Fortunately, this district's parents have the will. Last night, Jeremy Dys, an attorney for our friends at Liberty Institute, flew to Georgia and spoke to a packed Board of Education meeting about the controversy and its implications. "[This is] viewpoint discrimination that the school board is not permitted to engage in," Dys said to "Amens!" from the room. If it's a lawsuit AUSCS was looking for, then it's a lawsuit they might get. School employees would have plenty of grounds to sue for this outrageous violation of their First Amendment rights. Just because teachers work in the classroom doesn't mean they have to check their freedom at the door. So what can parents do? Try running for your local school board or getting more involved in the policies of your district. The Left doesn't expect us to fight back in small towns across America. It's time to prove them wrong.
Chalk Talk: Teachers Speak out on Common Core
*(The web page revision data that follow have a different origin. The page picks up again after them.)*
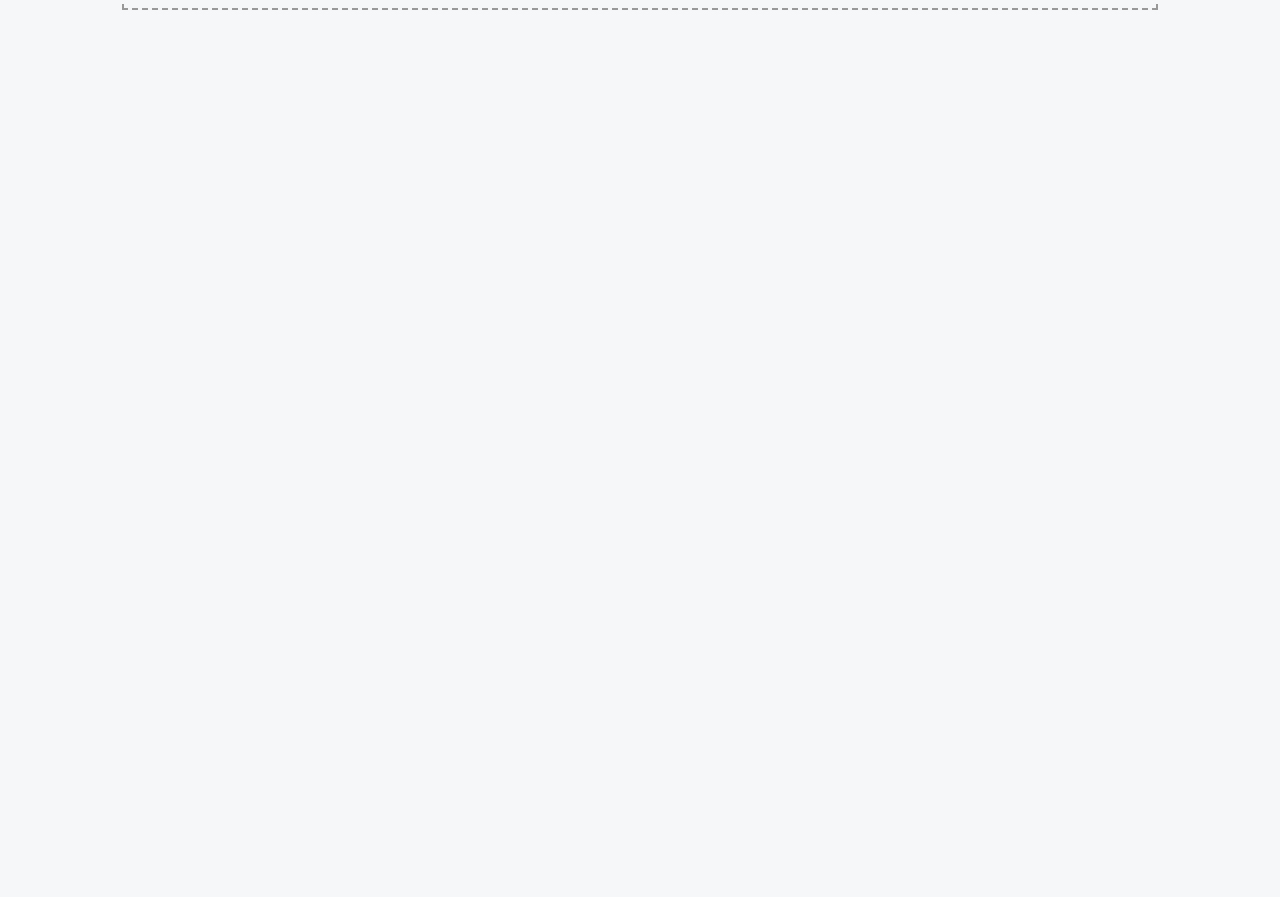
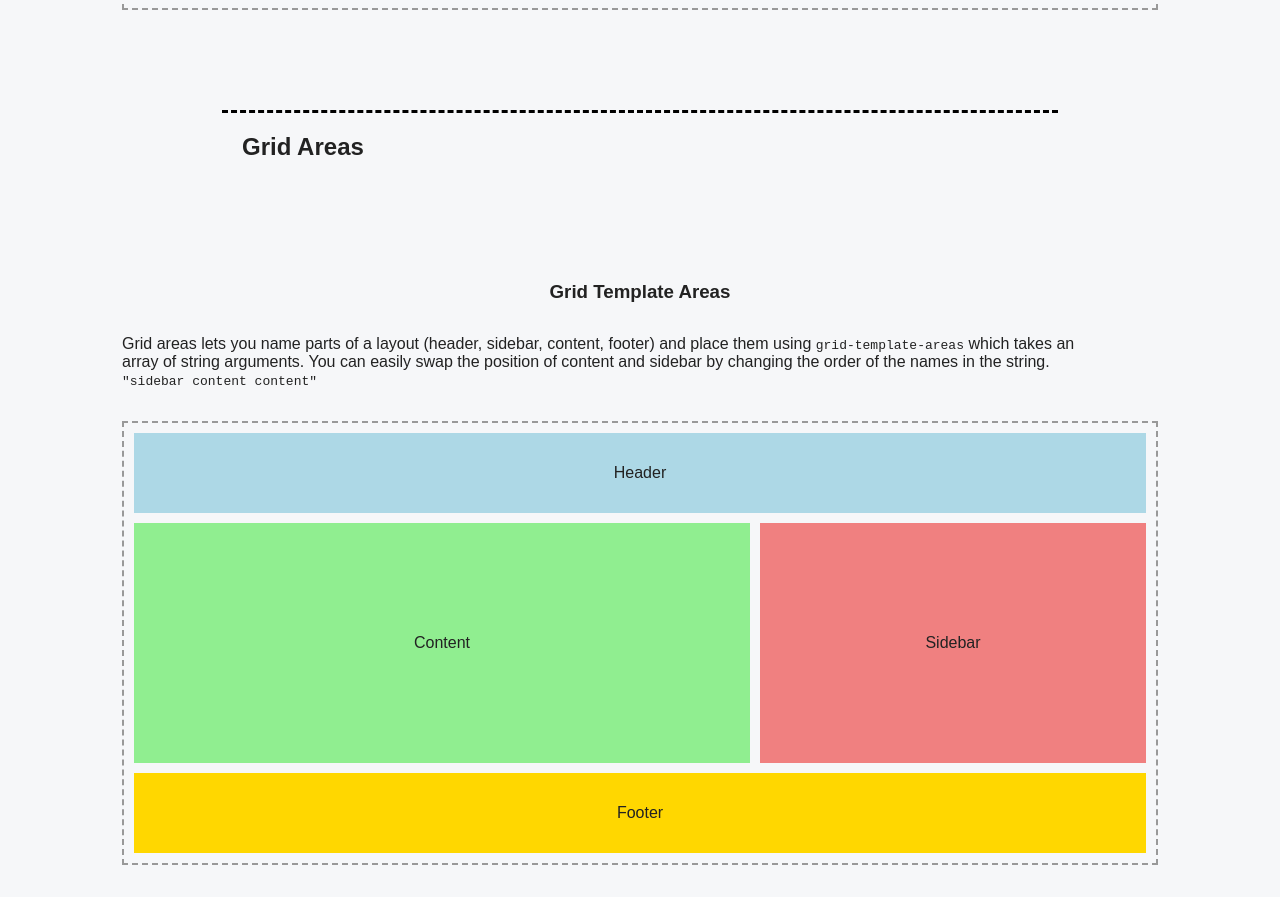
Before and after one commit to justinfread/css-layout-workshop, a React (Vite) app: page / in a window 1280 px wide. Shown: the part 3115-4012 px from the top of the page. Before the commit the page ends 3157 px from the top, so only its background shows below. Built offline with nearby package versions, Linux system fonts and the light colour scheme.

Commit message:
Added GridAreas

```diff
--- a/src/App.jsx
+++ b/src/App.jsx
@@ -2,6 +2,7 @@ import FlexBasics from "./components/flex/FlexBasics";
 import FlexSizing from "./components/flex/FlexSizing";
 import GridBasics from "./components/grid/GridBasics";
 import GridPosition from "./components/grid/GridPosition";
+import GridAreas from "./components/grid/GridAreas";
 
 export default function App() {
   return (
@@ -20,6 +21,8 @@ export default function App() {
         <GridBasics />
         <h2 style={{ margin: "100px", borderTop: "3px dashed #000", padding: "20px" }}>Grid Positioning</h2>
         <GridPosition />
+        <h2 style={{ margin: "100px", borderTop: "3px dashed #000", padding: "20px" }}>Grid Areas</h2>
+        <GridAreas />
       </section>
     </main>
   );
--- a/src/components/flex/FlexSizing.jsx
+++ b/src/components/flex/FlexSizing.jsx
@@ -24,8 +24,9 @@ export default function FlexSizing() {
       <h3>Flex Shrink</h3>
         <p>
           When the container is smaller than the items, flex-shrink controls how much
-          each item is allowed to shrink. Note the overflow in the yellow box when you
-          resize the window.
+          each item is allowed to shrink. Sometimes it's very useful to put <br/>a logo or
+          image in a container and give it <code>flex-shrink: 0</code> so it doesn't shrink and become
+          unreadable. The other items will shrink around it.
         </p>
         <div className={styles.shrinkContainer}>
         <div className={styles.shrinkOne}>flex-shrink: 1</div>
--- a/src/components/flex/FlexSizing.module.css
+++ b/src/components/flex/FlexSizing.module.css
@@ -58,7 +58,7 @@
 
 .shrinkContainer {
   display: flex;
-  resize: horizontal;
+  resize: horizontal; /** Allows you to resize the container horizontally to see the effect. You might find other uses for it though. */
   overflow: auto;
   gap: 10px;
   border: 2px dashed #999;
@@ -69,7 +69,7 @@
 
 .shrinkOne {
   flex-basis: 200px; /* Start at 200px */
-  flex-shrink: 1; /* Shrinks 1 */
+  flex-shrink: 1; /* Shrinks a little */
   background: lightgreen;
 
   display: flex;
--- /dev/null
+++ b/src/components/grid/GridAreas.jsx
@@ -0,0 +1,22 @@
+import styles from "./GridAreas.module.css";
+
+export default function GridAreas() {
+  return (
+    <div className={styles.wrapper}>
+      <h3>Grid Template Areas</h3>
+      <p>
+        Grid areas lets you name parts of a layout (header, sidebar, content,
+        footer) and place them using <code>grid-template-areas</code>{" "} which takes an<br/>
+        array of string arguments. You can easily swap the position of content and sidebar
+        by changing the order of the names in the string. <br/><code>"sidebar content content"</code>
+      </p>
+
+      <div className={styles.layout}>
+        <div className={styles.header}>Header</div>
+        <div className={styles.sidebar}>Sidebar</div>
+        <div className={styles.content}>Content</div>
+        <div className={styles.footer}>Footer</div>
+      </div>
+    </div>
+  );
+}
--- /dev/null
+++ b/src/components/grid/GridAreas.module.css
@@ -0,0 +1,66 @@
+/**
+  Grid areas example.
+  Demonstrates grid-template-areas and named layout regions.
+*/
+
+.wrapper {
+  display: flex;
+  flex-direction: column;
+  gap: 2rem;
+}
+
+.layout {
+  display: grid;
+
+  /** 3 columns: narrow sidebar + two content columns */
+  grid-template-columns: 220px 1fr 1fr;
+
+  /** 3 rows: header, main, footer !Never use hard-coded pixel values! */
+  grid-template-rows: 80px 240px 80px;
+
+  gap: 10px;
+
+  border: 2px dashed #999;
+  padding: 10px;
+
+  grid-template-areas:
+    "header header header"
+    "content content sidebar"
+    "footer footer footer";
+}
+
+.header {
+  grid-area: header;
+  background: lightblue;
+
+  display: flex;
+  align-items: center;
+  justify-content: center;
+}
+
+.sidebar {
+  grid-area: sidebar;
+  background: lightcoral;
+
+  display: flex;
+  align-items: center;
+  justify-content: center;
+}
+
+.content {
+  grid-area: content;
+  background: lightgreen;
+
+  display: flex;
+  align-items: center;
+  justify-content: center;
+}
+
+.footer {
+  grid-area: footer;
+  background: gold;
+
+  display: flex;
+  align-items: center;
+  justify-content: center;
+}
--- a/src/components/grid/GridPosition.jsx
+++ b/src/components/grid/GridPosition.jsx
@@ -13,7 +13,6 @@ export default function GridPosition() {
 
       <div className={styles.gridContainer}>
         <div className={`${styles.box} ${styles.feature}`}>Featured Box</div>
-
         <div className={styles.box}>2</div>
         <div className={styles.box}>3</div>
         <div className={styles.box}>4</div>
--- a/src/components/grid/GridPosition.module.css
+++ b/src/components/grid/GridPosition.module.css
@@ -19,14 +19,12 @@
   grid-auto-rows: 90px;
 
   gap: 10px;
-
   border: 2px dashed #999;
   padding: 10px;
 }
 
 .box {
   background: lightblue;
-
   display: flex;
   align-items: center;
   justify-content: center;
@@ -34,7 +32,6 @@
 
 .feature {
   background: lightcoral;
-
   /* Take up or Span 2 columns and 2 rows */
   grid-column: span 2;
   grid-row: span 2;
```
Plenty of governors, state leaders, and parents have voiced their concerns on Common Core -- but the biggest objections may be coming from the people teaching it. Educators across the country are breaking their silence on the government's latest power grab and rejecting the role it reduces them to. "Now teachers aren't as unique," a public school history teacher in New Jersey told Fox News. The academic standards are so specific that the pressure to teach to the test is greater than ever. "It's like taking something done by humans and having it done by a machine."
Like most government projects, Common Core was designed by bureaucrats -- with or without classroom experience. In a Washington Post piece, one Delaware teacher complained that Washington's controversial program was taking the meaning out of her profession. "Teaching used to be a fun job that I was deeply passionate about," she wrote. "I used my own creativity, mixed with a healthy dose of perseverance, dedication and cheerleading to encourage my students..." Now, she explains, she has a new curriculum that destroys that ingenuity. "I was told by my administration to teach it 'word-for-word,'" reducing she and her colleagues to "robots." Unfortunately for her and thousands of other educators, Common Core doesn't just strip authority and control from parents and schools but teachers too.
** If you're one of the people holed up during the winter storm, we have the perfect weekend reading! FRC's experts have been busy cranking out great columns, including: Ken Blackwell's "Is ObamaCare Barack Obama's Vietnam?," Ken Klukowski's "Polls Show Americans Oppose HHS Mandate," and Leanna Baumer's "'Co-Parenting' -- Co-Operation in Ignoring Child Welfare."
Tony Perkins' Washington Update is written with the aid of FRC senior writers.